Why do we need to have conversations about race?
We need to have conversations about race because it makes us behave in ways that effect how we function in society. From a biological factor such as skin color, we form these ideologies about people's languages and cultures. Racism becomes a mental illness we all suffer from, in the sense that it is desensitizing. We forget that we are a human race-- instead we are broken down to ethnic categories that allow us to be victims of discrimination, social exclusion, marginalization, genocide, cultural mistrust and colorism. Fear, hate, and schizophrenic ideologies of superiority separate us, when in fact we are all equal. Which means, if my neighbor lay on a operating table on the brink of death, I can give him my blood, or my organs to sustain his/her life. It doesn't matter what race, color or creed I am.
For 37 years, I have struggled with the pain of racism and how it has effected my journey through life. Being a victim can cause so much detriment to your soul and self-worth. Being in this class, having conversations about our experiences has allowed me to move forward with a lot of my issues. Talking about race can do the same for others. Reading about race relations, identifying issues that effect the community allowed me to learn why I have been a victim, as well as other cultures. Culturally, minority groups are underrepresented in ever aspect of American culture from sciences, the arts, media, literature, and popular culture. Our histories are ignored, and stereotype and ignorance are standing in place of our real identities.
To shift the tides we need to confront the stereotypes, microaggressions, and racial biases head on. Black bodies are only respected for entertainment on the basketball courts, and football fields, or as objects of sexuality. All Latinos are being identified as immigrants-- America's problem, yet the solution to economic development in the labor industry. Muslims are viewed as a threat to the security of our nations borders. While Asian American's seem to be synonymous with math and technology. Once we get past these assumptions, we can look to seek some form of justice and social change.

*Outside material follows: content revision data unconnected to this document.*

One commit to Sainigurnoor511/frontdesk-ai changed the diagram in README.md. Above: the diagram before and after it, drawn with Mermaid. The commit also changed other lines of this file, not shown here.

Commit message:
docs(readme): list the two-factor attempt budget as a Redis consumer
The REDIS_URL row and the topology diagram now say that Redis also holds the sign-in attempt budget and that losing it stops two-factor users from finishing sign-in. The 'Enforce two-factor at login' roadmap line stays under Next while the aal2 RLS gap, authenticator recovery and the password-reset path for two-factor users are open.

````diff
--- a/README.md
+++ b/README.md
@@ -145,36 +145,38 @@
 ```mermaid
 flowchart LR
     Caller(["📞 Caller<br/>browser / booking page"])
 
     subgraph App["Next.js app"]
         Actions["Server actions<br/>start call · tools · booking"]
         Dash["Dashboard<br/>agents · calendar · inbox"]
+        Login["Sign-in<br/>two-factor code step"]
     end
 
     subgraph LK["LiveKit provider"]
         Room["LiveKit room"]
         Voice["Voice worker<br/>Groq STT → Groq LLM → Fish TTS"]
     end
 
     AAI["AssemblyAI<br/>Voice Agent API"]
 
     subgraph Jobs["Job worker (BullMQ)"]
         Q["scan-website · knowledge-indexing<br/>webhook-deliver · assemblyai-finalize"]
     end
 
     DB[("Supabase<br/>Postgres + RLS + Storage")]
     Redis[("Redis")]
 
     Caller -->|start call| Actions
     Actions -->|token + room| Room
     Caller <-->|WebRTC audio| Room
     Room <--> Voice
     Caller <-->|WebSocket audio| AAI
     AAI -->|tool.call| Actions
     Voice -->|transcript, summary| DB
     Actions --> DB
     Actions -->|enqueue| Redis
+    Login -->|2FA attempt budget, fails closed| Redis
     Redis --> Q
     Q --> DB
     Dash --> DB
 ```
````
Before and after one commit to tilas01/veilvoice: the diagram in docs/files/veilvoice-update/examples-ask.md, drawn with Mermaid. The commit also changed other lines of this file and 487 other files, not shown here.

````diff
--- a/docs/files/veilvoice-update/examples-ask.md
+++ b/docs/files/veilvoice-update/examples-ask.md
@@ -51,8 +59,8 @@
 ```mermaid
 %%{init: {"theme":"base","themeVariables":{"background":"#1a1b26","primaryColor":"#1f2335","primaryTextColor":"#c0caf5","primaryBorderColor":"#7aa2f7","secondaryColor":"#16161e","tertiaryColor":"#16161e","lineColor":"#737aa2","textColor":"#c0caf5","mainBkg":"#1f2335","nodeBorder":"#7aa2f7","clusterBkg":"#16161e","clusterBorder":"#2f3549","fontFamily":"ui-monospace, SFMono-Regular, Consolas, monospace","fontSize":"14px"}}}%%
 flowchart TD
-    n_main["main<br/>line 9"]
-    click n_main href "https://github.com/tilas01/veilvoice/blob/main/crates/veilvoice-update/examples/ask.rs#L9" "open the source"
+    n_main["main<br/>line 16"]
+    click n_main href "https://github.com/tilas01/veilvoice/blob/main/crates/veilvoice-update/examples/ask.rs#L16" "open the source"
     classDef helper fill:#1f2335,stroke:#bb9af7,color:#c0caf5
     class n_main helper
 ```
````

I have been absent and out of the loop for a while, due to illness. I am still catching up on blogs, and readings from my group. Being absent on Tuesday was a bummer. I am sure there was an effort to come up with a solid plan in my group. But, we still need to hash out some ideas with everyone being present. What I propose to contribute to the group is to get the class thinking about code switching, or code meshing, by giving some examples and excerpts. Code switching and code meshing are two different language ideologies. We learned this from Andre's insightful articles and links. I would like to show the difference in that perception. Showing, how code switching being used to encourage those who write and speak with a vernacular to leave their own dialect to switch to standard English, opposed to code meshing which blends languages and dialects in one discourse. The best way to do this is through some sort of interactive exercise, that draws awareness in a visual way. Since, we all agreed we are visual learners, the goal is to educate the class, by making connections from cultural perspectives.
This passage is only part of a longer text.